“We the best defense in the Big 12,” Perkins said. “That’s all.”
This week, cornerback Tre Brown agreed with Perkins’ statement, and said Perkins’ return from suspension is a big reason why.
“He’s a force,” Brown said. “Just to have the whole defense back as a group and him being the leader he is and see him making plays and being like a strike of lightning, we all just feed off of that and keeps everybody going.”
Half of Perkins’ 13 tackles have gone for a loss, with 3.5 sacks. He’s already — even with missing five games — third on the team in sacks behind only Nik Bonitto and Isaiah Thomas.
Freshman cornerback D.J. Graham’s playing time has expanded in recent weeks.
But when Graham was being recruited out of Fort Worth’s Keller Central, he was primarily being recruited as a wide receiver.
Riley said there was no major convincing that had to be done to get Graham on the defensive side.
“We knew that either way it played out, he was going to have a chance to help our program and help our team,” Riley said. “I don’t know that it was ever convincing. We just continually had talks with D.J. and his family as the recruitment process went on. Even after he decided to come to OU we had those talks.”

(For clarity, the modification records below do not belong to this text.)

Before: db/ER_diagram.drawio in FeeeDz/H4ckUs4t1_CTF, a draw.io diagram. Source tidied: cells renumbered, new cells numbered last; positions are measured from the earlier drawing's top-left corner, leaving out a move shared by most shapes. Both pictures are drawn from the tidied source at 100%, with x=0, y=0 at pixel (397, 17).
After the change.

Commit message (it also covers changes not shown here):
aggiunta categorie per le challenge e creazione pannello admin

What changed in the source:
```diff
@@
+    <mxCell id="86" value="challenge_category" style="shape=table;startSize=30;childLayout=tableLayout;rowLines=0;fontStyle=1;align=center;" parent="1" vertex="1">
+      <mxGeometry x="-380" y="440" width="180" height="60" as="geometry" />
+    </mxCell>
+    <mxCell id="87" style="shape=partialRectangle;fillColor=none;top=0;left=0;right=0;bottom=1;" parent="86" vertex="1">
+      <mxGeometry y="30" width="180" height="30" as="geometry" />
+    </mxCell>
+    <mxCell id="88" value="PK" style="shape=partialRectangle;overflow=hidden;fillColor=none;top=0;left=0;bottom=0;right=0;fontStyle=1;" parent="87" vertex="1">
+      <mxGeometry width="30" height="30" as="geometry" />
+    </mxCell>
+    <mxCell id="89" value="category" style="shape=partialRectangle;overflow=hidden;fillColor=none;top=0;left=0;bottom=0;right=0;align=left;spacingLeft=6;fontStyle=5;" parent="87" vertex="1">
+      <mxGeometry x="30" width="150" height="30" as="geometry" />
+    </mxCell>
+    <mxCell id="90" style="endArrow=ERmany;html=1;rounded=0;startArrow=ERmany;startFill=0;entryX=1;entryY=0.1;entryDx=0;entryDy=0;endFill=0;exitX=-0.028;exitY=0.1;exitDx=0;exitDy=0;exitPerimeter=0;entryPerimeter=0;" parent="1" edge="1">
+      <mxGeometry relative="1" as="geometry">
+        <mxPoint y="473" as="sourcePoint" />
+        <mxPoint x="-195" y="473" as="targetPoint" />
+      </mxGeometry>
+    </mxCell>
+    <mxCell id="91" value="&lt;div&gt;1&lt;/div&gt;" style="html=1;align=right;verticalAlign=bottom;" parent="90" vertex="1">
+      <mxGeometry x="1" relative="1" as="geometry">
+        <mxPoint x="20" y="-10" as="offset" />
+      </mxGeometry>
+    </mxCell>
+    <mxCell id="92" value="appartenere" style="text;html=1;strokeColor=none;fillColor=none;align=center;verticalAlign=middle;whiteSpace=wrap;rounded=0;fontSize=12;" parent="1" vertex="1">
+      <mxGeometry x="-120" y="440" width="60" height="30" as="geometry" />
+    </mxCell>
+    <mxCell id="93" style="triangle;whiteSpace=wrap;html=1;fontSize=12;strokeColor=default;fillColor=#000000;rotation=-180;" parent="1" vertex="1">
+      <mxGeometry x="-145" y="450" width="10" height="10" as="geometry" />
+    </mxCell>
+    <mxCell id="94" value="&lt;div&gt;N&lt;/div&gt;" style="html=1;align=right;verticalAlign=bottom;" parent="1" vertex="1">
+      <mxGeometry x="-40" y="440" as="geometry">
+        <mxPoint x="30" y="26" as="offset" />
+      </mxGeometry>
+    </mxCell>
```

The Sooners had a more pressing need in the secondary.
“He had a good skill set for both, but it centered around where we thought he had a chance to make an impact quickest,” Riley said. “You’re seeing some of that talent start to show up on the field because of confidence, being able to stay on the practice field improving, and he’s played aggressive in games.”